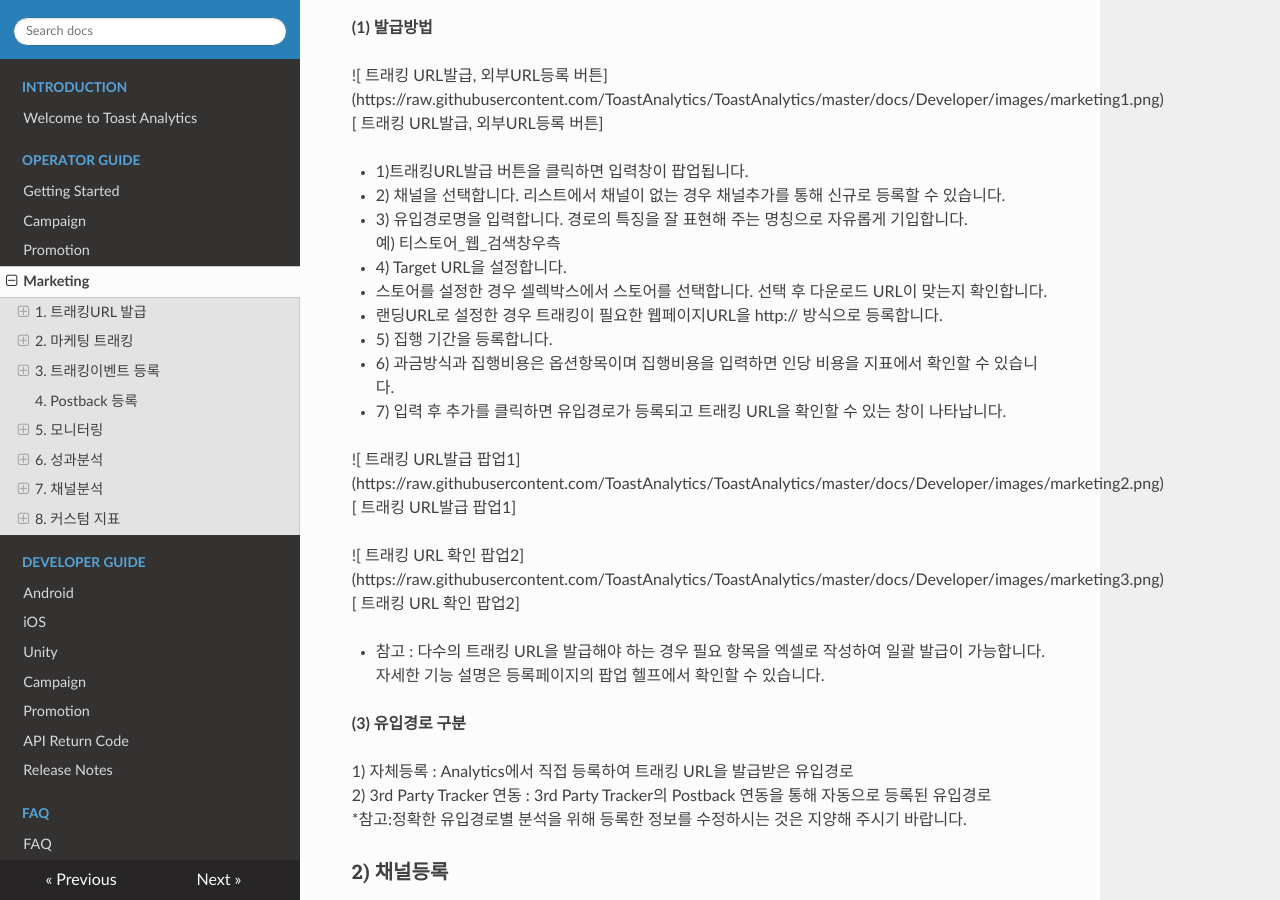
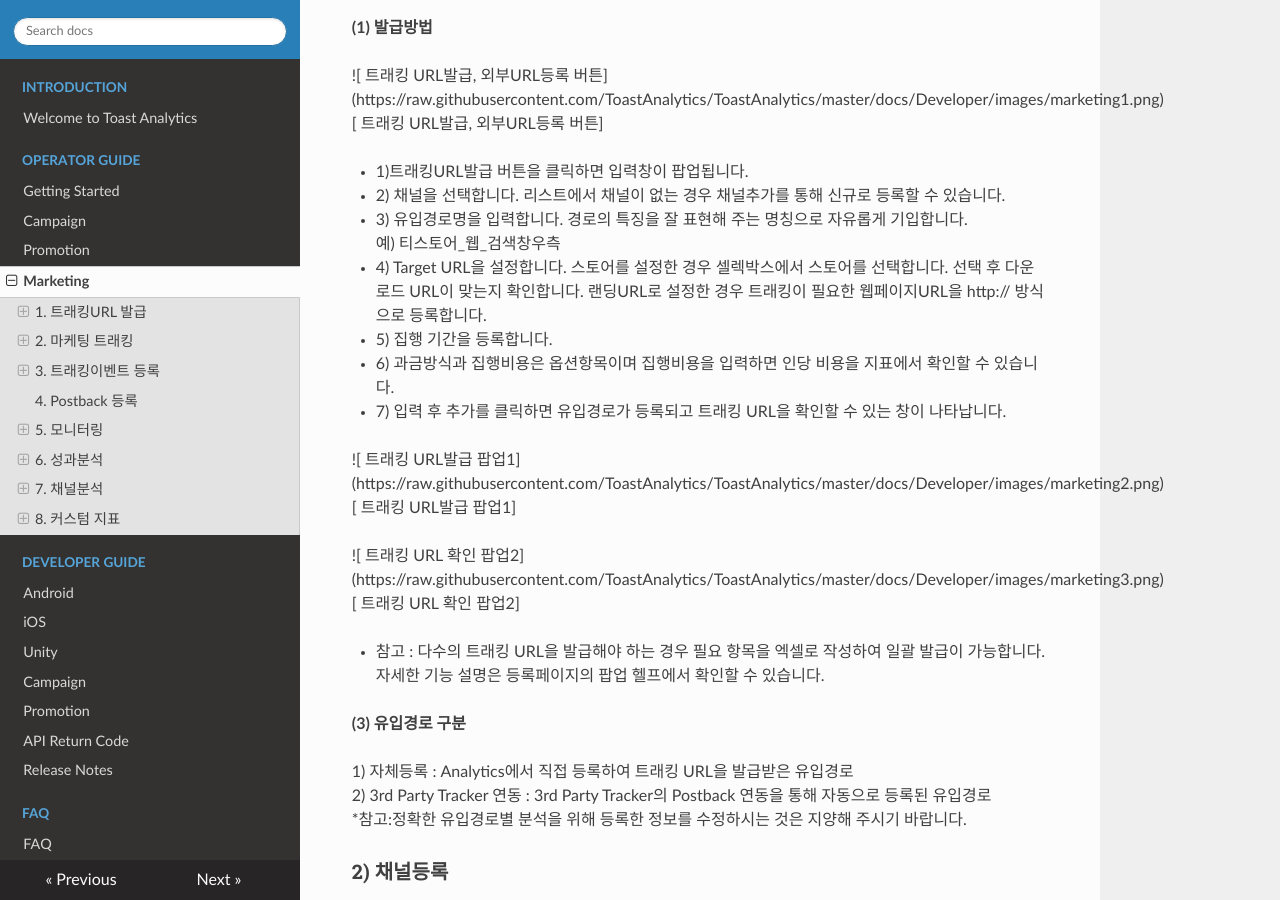
Before and after one commit to ToastAnalytics/ToastAnalytics, an MkDocs documentation site: the page built from docs/Developer/3. marketing Guide.md, in a window 1280 px wide and 900 px high, scrolled down 806 px. Built offline with MkDocs 1.6.1, drawn with Linux system fonts in a browser that asks for light colours; nearby versions of some CDN libraries; old or Windows-style settings are respelled for this version of MkDocs.

```diff
--- a/docs/Developer/3. marketing Guide.md
+++ b/docs/Developer/3. marketing Guide.md
@@ -35,8 +35,8 @@ Toast Analytics에서는 간편하게 트래킹 URL을 발급하여 채널별
 * 3) 유입경로명을 입력합니다. 경로의 특징을 잘 표현해 주는 명칭으로 자유롭게 기입합니다.
    예) 티스토어_웹_검색창우측
 * 4) Target URL을 설정합니다.
-   * 스토어를 설정한 경우 셀렉박스에서 스토어를 선택합니다. 선택 후 다운로드 URL이 맞는지 확인합니다.
-   * 랜딩URL로 설정한 경우 트래킹이 필요한 웹페이지URL을 http:// 방식으로 등록합니다.
+    스토어를 설정한 경우 셀렉박스에서 스토어를 선택합니다. 선택 후 다운로드 URL이 맞는지 확인합니다.
+    랜딩URL로 설정한 경우 트래킹이 필요한 웹페이지URL을 http:// 방식으로 등록합니다.
 * 5) 집행 기간을 등록합니다.
 * 6) 과금방식과 집행비용은 옵션항목이며 집행비용을 입력하면 인당 비용을 지표에서 확인할 수 있습니다.
 * 7) 입력 후 추가를 클릭하면 유입경로가 등록되고 트래킹 URL을 확인할 수 있는 창이 나타납니다.
```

→ **Your goal**
Leave out the pictures and retype every line above exactly.

→ **Response area**
Before and after one commit to ToastAnalytics/ToastAnalytics, an MkDocs documentation site: the page built from docs/Developer/3. marketing Guide.md, in a window 1280 px wide and 900 px high, scrolled down 806 px. Built offline with MkDocs 1.6.1, drawn with Linux system fonts in a browser that asks for light colours; nearby versions of some CDN libraries; old or Windows-style settings are respelled for this version of MkDocs.

```diff
--- a/docs/Developer/3. marketing Guide.md
+++ b/docs/Developer/3. marketing Guide.md
@@ -35,8 +35,8 @@ Toast Analytics에서는 간편하게 트래킹 URL을 발급하여 채널별
 * 3) 유입경로명을 입력합니다. 경로의 특징을 잘 표현해 주는 명칭으로 자유롭게 기입합니다.
    예) 티스토어_웹_검색창우측
 * 4) Target URL을 설정합니다.
-   * 스토어를 설정한 경우 셀렉박스에서 스토어를 선택합니다. 선택 후 다운로드 URL이 맞는지 확인합니다.
-   * 랜딩URL로 설정한 경우 트래킹이 필요한 웹페이지URL을 http:// 방식으로 등록합니다.
+    스토어를 설정한 경우 셀렉박스에서 스토어를 선택합니다. 선택 후 다운로드 URL이 맞는지 확인합니다.
+    랜딩URL로 설정한 경우 트래킹이 필요한 웹페이지URL을 http:// 방식으로 등록합니다.
 * 5) 집행 기간을 등록합니다.
 * 6) 과금방식과 집행비용은 옵션항목이며 집행비용을 입력하면 인당 비용을 지표에서 확인할 수 있습니다.
 * 7) 입력 후 추가를 클릭하면 유입경로가 등록되고 트래킹 URL을 확인할 수 있는 창이 나타납니다.
```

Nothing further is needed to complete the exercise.